Thursday we returned to the present with one of our freezer meals: Pork and Veggies over rice. Instead of crocking it, I just put it on the stove to simmer while the rice cooked and that was plenty of time on the stove. While it’s not technically a stir fry, it’s similar enough that I thought some Yum-Yum sauce might go well on it (and I was right).
On Friday we took advantage of some gift cards we had and went to Longhorn for dinner and have delicious calamari in a sweet chili sauce along with our steaks and potatoes.
Finally, on Saturday, I decided to go back to the River Road Recipes cookbook, because I hadn’t made anything from the poultry chapter, and I made Brunswick Stew.
I’ve never actually been a fan of Brunswick Stew, but Todd likes it and I thought it might be better if I made it to determine why I didn’t like it or, hopefully, that I’d like it better if it was homemade. After 2 hours and a bit it was done and I was so hot and tired from doing laundry that a thick chicken stew didn’t seem all that appealing, but I ended up enjoying it and Todd had two helpings (so I must have done something right!).

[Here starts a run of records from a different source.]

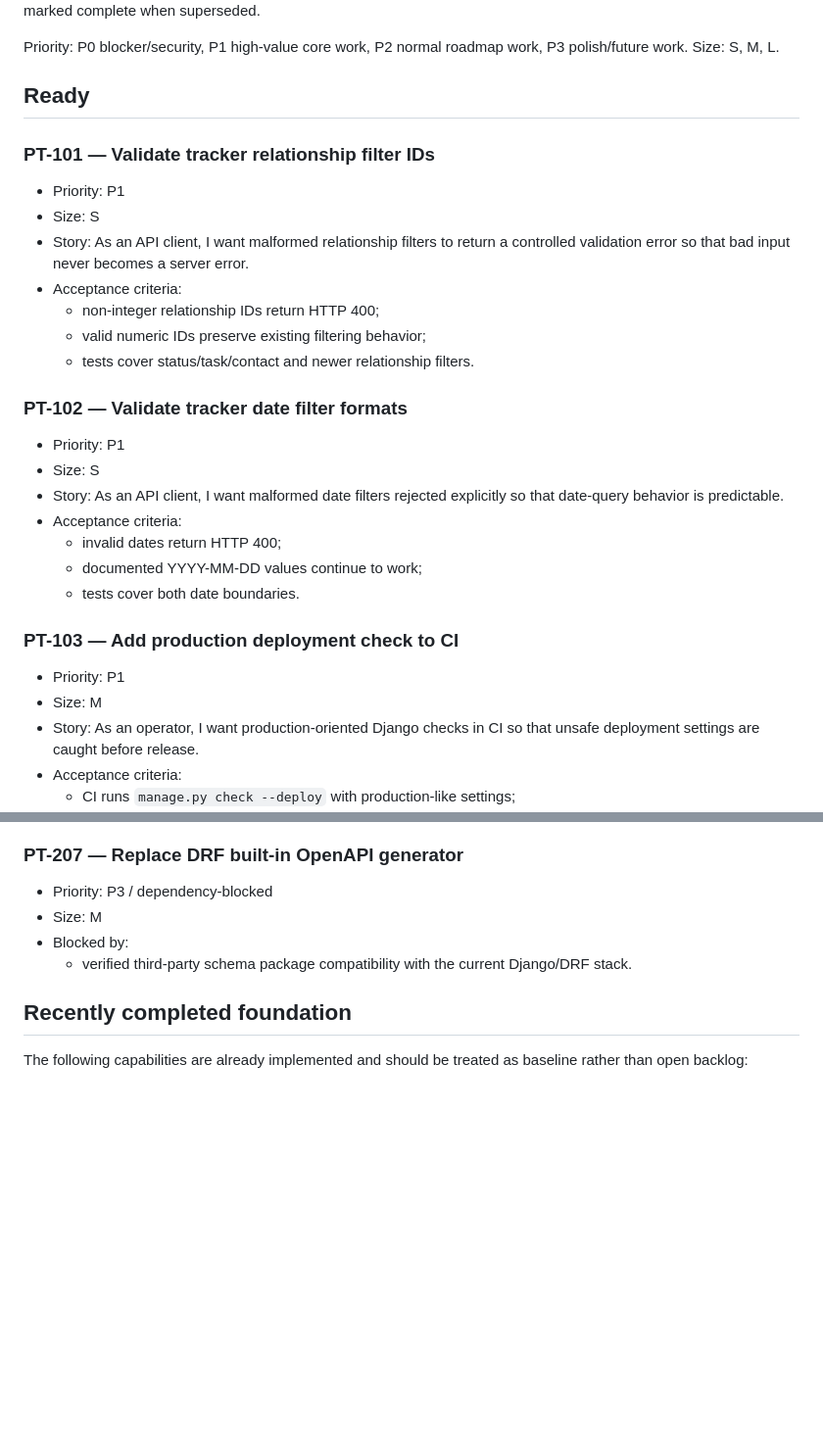
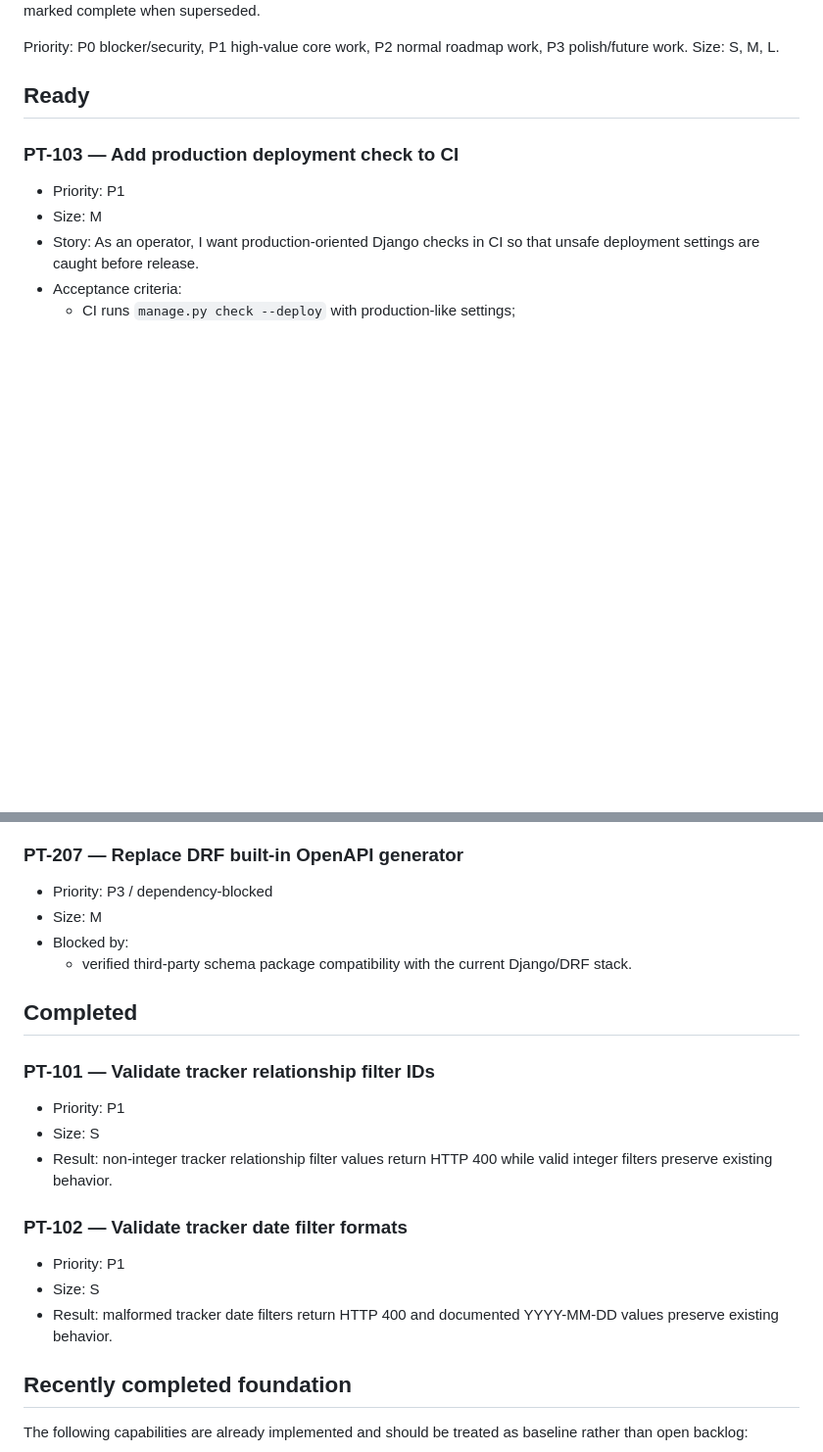
Before and after one commit to drakeg/project_tracker, a Markdown page: docs/BACKLOG.md, 2 parts joined by grey strips. Shown at 98% size. Rendered like a GitHub page; blank space fills up the shorter version.

Commit message:
Mark Sprint B validation stories complete

```diff
--- a/docs/BACKLOG.md
+++ b/docs/BACKLOG.md
@@ -7,26 +7,6 @@ Priority: P0 blocker/security, P1 high-value core work, P2 normal roadmap work,
 P3 polish/future work. Size: S, M, L.
 
 ## Ready
-
-### PT-101 — Validate tracker relationship filter IDs
-- Priority: P1
-- Size: S
-- Story: As an API client, I want malformed relationship filters to return a
-  controlled validation error so that bad input never becomes a server error.
-- Acceptance criteria:
-  - non-integer relationship IDs return HTTP 400;
-  - valid numeric IDs preserve existing filtering behavior;
-  - tests cover status/task/contact and newer relationship filters.
-
-### PT-102 — Validate tracker date filter formats
-- Priority: P1
-- Size: S
-- Story: As an API client, I want malformed date filters rejected explicitly so
-  that date-query behavior is predictable.
-- Acceptance criteria:
-  - invalid dates return HTTP 400;
-  - documented YYYY-MM-DD values continue to work;
-  - tests cover both date boundaries.
 
 ### PT-103 — Add production deployment check to CI
 - Priority: P1
@@ -122,6 +102,20 @@ P3 polish/future work. Size: S, M, L.
   - verified third-party schema package compatibility with the current
     Django/DRF stack.
 
+## Completed
+
+### PT-101 — Validate tracker relationship filter IDs
+- Priority: P1
+- Size: S
+- Result: non-integer tracker relationship filter values return HTTP 400 while
+  valid integer filters preserve existing behavior.
+
+### PT-102 — Validate tracker date filter formats
+- Priority: P1
+- Size: S
+- Result: malformed tracker date filters return HTTP 400 and documented
+  YYYY-MM-DD values preserve existing behavior.
+
 ## Recently completed foundation
 
 The following capabilities are already implemented and should be treated as
```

Sunday was going to be breakfast for dinner, but we both had been grazing throughout the afternoon and just didn’t feel like an official meal. Since we had leftovers in the fridge we declared it a fend for yourself night, so there’s nothing really to show.
I now have a decision to make, and that’s where to go for next week’s menu. Do I a) grab the reproduction of a Civil War-era cookbook I picked up at the St Augustine Fort a few years back or do I b) raid the 1973ish Betty Crocker recipe card collection sitting on my shelf. I mean, both are potential gold mines–what would you be more interested in seeing, hmm?